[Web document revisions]
▶

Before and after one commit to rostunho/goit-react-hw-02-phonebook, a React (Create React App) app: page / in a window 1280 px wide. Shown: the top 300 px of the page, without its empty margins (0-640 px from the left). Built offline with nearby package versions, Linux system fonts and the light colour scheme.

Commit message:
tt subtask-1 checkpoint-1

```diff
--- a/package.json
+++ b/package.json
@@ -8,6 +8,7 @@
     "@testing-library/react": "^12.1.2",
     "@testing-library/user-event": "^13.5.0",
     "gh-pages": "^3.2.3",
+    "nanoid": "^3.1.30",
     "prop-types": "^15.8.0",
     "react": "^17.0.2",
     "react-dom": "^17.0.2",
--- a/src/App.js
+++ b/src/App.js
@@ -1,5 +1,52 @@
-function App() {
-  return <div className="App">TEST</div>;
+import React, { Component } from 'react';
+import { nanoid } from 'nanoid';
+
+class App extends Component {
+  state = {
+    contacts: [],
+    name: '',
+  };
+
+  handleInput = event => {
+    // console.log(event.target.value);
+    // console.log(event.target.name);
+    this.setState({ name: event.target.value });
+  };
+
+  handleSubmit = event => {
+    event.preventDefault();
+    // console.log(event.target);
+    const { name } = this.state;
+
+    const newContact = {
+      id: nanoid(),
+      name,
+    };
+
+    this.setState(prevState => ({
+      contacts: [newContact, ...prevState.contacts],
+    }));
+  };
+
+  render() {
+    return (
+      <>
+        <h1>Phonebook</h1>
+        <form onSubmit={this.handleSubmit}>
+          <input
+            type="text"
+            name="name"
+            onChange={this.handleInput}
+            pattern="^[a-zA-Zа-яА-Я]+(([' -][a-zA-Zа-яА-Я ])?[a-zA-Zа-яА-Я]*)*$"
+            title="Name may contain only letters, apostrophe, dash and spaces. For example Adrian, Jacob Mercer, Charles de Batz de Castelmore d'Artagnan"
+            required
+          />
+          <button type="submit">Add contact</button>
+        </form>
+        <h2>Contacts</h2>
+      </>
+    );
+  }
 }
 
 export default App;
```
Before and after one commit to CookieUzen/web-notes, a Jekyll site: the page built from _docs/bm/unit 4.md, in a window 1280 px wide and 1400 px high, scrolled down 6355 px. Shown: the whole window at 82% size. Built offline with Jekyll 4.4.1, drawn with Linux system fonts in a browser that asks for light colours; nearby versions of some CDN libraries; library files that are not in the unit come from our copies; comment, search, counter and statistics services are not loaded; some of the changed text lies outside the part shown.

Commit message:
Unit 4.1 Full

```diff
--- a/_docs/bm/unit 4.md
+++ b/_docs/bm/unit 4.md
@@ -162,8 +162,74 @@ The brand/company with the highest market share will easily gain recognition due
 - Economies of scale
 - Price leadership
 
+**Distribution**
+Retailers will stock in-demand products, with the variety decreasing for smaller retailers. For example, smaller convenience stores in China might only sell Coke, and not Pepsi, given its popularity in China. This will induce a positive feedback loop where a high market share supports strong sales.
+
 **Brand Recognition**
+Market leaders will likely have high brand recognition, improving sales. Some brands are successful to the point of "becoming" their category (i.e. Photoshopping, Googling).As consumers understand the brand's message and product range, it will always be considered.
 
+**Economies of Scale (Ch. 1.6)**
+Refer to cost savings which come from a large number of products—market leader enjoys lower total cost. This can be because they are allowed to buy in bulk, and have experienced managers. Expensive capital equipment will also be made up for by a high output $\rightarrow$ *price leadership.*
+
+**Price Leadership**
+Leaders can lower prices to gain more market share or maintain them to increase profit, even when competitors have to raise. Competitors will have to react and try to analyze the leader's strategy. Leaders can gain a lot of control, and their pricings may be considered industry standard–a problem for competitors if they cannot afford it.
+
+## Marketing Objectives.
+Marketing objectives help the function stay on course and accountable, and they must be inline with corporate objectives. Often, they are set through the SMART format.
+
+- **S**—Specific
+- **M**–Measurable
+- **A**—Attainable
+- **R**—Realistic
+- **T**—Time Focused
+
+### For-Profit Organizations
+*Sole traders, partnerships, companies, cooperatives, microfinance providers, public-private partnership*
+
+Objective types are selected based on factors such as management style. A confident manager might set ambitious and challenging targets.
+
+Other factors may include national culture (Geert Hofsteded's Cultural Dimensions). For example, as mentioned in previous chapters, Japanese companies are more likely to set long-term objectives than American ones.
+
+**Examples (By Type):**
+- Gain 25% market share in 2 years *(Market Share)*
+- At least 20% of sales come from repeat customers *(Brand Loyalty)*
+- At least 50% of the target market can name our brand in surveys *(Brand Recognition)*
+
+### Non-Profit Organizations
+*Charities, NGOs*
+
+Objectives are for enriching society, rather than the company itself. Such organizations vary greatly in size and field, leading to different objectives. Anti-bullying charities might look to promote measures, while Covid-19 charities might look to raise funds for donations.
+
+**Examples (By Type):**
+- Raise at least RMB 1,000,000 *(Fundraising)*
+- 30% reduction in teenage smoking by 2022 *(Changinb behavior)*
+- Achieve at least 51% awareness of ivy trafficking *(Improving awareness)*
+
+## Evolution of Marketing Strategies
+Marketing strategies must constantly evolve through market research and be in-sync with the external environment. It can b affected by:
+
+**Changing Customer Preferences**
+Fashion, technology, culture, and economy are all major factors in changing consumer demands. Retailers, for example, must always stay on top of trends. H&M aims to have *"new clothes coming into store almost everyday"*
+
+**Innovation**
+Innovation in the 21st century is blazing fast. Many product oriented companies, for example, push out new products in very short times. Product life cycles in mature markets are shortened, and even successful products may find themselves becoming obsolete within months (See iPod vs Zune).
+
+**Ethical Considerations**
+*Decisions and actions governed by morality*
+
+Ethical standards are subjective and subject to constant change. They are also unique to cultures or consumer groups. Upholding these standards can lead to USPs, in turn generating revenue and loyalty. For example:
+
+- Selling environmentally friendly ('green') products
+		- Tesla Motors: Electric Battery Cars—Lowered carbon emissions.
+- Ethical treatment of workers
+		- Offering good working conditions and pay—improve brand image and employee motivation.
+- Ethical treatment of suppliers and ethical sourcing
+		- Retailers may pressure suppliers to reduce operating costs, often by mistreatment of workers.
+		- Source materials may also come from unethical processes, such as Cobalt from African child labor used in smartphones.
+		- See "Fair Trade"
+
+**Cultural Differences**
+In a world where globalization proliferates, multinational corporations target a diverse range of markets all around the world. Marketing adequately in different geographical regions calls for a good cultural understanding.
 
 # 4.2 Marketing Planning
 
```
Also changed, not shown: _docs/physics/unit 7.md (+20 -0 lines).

◀

Problem ▸
This exercise needs each record retyped exactly as shown.

Answer to the problem ▸
Before and after one commit to rostunho/goit-react-hw-02-phonebook, a React (Create React App) app: page / in a window 1280 px wide. Shown: the top 300 px of the page, without its empty margins (0-640 px from the left). Built offline with nearby package versions, Linux system fonts and the light colour scheme.

Commit message:
tt subtask-1 checkpoint-1

```diff
--- a/package.json
+++ b/package.json
@@ -8,6 +8,7 @@
     "@testing-library/react": "^12.1.2",
     "@testing-library/user-event": "^13.5.0",
     "gh-pages": "^3.2.3",
+    "nanoid": "^3.1.30",
     "prop-types": "^15.8.0",
     "react": "^17.0.2",
     "react-dom": "^17.0.2",
--- a/src/App.js
+++ b/src/App.js
@@ -1,5 +1,52 @@
-function App() {
-  return <div className="App">TEST</div>;
+import React, { Component } from 'react';
+import { nanoid } from 'nanoid';
+
+class App extends Component {
+  state = {
+    contacts: [],
+    name: '',
+  };
+
+  handleInput = event => {
+    // console.log(event.target.value);
+    // console.log(event.target.name);
+    this.setState({ name: event.target.value });
+  };
+
+  handleSubmit = event => {
+    event.preventDefault();
+    // console.log(event.target);
+    const { name } = this.state;
+
+    const newContact = {
+      id: nanoid(),
+      name,
+    };
+
+    this.setState(prevState => ({
+      contacts: [newContact, ...prevState.contacts],
+    }));
+  };
+
+  render() {
+    return (
+      <>
+        <h1>Phonebook</h1>
+        <form onSubmit={this.handleSubmit}>
+          <input
+            type="text"
+            name="name"
+            onChange={this.handleInput}
+            pattern="^[a-zA-Zа-яА-Я]+(([' -][a-zA-Zа-яА-Я ])?[a-zA-Zа-яА-Я]*)*$"
+            title="Name may contain only letters, apostrophe, dash and spaces. For example Adrian, Jacob Mercer, Charles de Batz de Castelmore d'Artagnan"
+            required
+          />
+          <button type="submit">Add contact</button>
+        </form>
+        <h2>Contacts</h2>
+      </>
+    );
+  }
 }
 
 export default App;
```
Before and after one commit to CookieUzen/web-notes, a Jekyll site: the page built from _docs/bm/unit 4.md, in a window 1280 px wide and 1400 px high, scrolled down 6355 px. Shown: the whole window at 82% size. Built offline with Jekyll 4.4.1, drawn with Linux system fonts in a browser that asks for light colours; nearby versions of some CDN libraries; library files that are not in the unit come from our copies; comment, search, counter and statistics services are not loaded; some of the changed text lies outside the part shown.

Commit message:
Unit 4.1 Full

```diff
--- a/_docs/bm/unit 4.md
+++ b/_docs/bm/unit 4.md
@@ -162,8 +162,74 @@ The brand/company with the highest market share will easily gain recognition due
 - Economies of scale
 - Price leadership
 
+**Distribution**
+Retailers will stock in-demand products, with the variety decreasing for smaller retailers. For example, smaller convenience stores in China might only sell Coke, and not Pepsi, given its popularity in China. This will induce a positive feedback loop where a high market share supports strong sales.
+
 **Brand Recognition**
+Market leaders will likely have high brand recognition, improving sales. Some brands are successful to the point of "becoming" their category (i.e. Photoshopping, Googling).As consumers understand the brand's message and product range, it will always be considered.
 
+**Economies of Scale (Ch. 1.6)**
+Refer to cost savings which come from a large number of products—market leader enjoys lower total cost. This can be because they are allowed to buy in bulk, and have experienced managers. Expensive capital equipment will also be made up for by a high output $\rightarrow$ *price leadership.*
+
+**Price Leadership**
+Leaders can lower prices to gain more market share or maintain them to increase profit, even when competitors have to raise. Competitors will have to react and try to analyze the leader's strategy. Leaders can gain a lot of control, and their pricings may be considered industry standard–a problem for competitors if they cannot afford it.
+
+## Marketing Objectives.
+Marketing objectives help the function stay on course and accountable, and they must be inline with corporate objectives. Often, they are set through the SMART format.
+
+- **S**—Specific
+- **M**–Measurable
+- **A**—Attainable
+- **R**—Realistic
+- **T**—Time Focused
+
+### For-Profit Organizations
+*Sole traders, partnerships, companies, cooperatives, microfinance providers, public-private partnership*
+
+Objective types are selected based on factors such as management style. A confident manager might set ambitious and challenging targets.
+
+Other factors may include national culture (Geert Hofsteded's Cultural Dimensions). For example, as mentioned in previous chapters, Japanese companies are more likely to set long-term objectives than American ones.
+
+**Examples (By Type):**
+- Gain 25% market share in 2 years *(Market Share)*
+- At least 20% of sales come from repeat customers *(Brand Loyalty)*
+- At least 50% of the target market can name our brand in surveys *(Brand Recognition)*
+
+### Non-Profit Organizations
+*Charities, NGOs*
+
+Objectives are for enriching society, rather than the company itself. Such organizations vary greatly in size and field, leading to different objectives. Anti-bullying charities might look to promote measures, while Covid-19 charities might look to raise funds for donations.
+
+**Examples (By Type):**
+- Raise at least RMB 1,000,000 *(Fundraising)*
+- 30% reduction in teenage smoking by 2022 *(Changinb behavior)*
+- Achieve at least 51% awareness of ivy trafficking *(Improving awareness)*
+
+## Evolution of Marketing Strategies
+Marketing strategies must constantly evolve through market research and be in-sync with the external environment. It can b affected by:
+
+**Changing Customer Preferences**
+Fashion, technology, culture, and economy are all major factors in changing consumer demands. Retailers, for example, must always stay on top of trends. H&M aims to have *"new clothes coming into store almost everyday"*
+
+**Innovation**
+Innovation in the 21st century is blazing fast. Many product oriented companies, for example, push out new products in very short times. Product life cycles in mature markets are shortened, and even successful products may find themselves becoming obsolete within months (See iPod vs Zune).
+
+**Ethical Considerations**
+*Decisions and actions governed by morality*
+
+Ethical standards are subjective and subject to constant change. They are also unique to cultures or consumer groups. Upholding these standards can lead to USPs, in turn generating revenue and loyalty. For example:
+
+- Selling environmentally friendly ('green') products
+		- Tesla Motors: Electric Battery Cars—Lowered carbon emissions.
+- Ethical treatment of workers
+		- Offering good working conditions and pay—improve brand image and employee motivation.
+- Ethical treatment of suppliers and ethical sourcing
+		- Retailers may pressure suppliers to reduce operating costs, often by mistreatment of workers.
+		- Source materials may also come from unethical processes, such as Cobalt from African child labor used in smartphones.
+		- See "Fair Trade"
+
+**Cultural Differences**
+In a world where globalization proliferates, multinational corporations target a diverse range of markets all around the world. Marketing adequately in different geographical regions calls for a good cultural understanding.
 
 # 4.2 Marketing Planning
 
```
Also changed, not shown: _docs/physics/unit 7.md (+20 -0 lines).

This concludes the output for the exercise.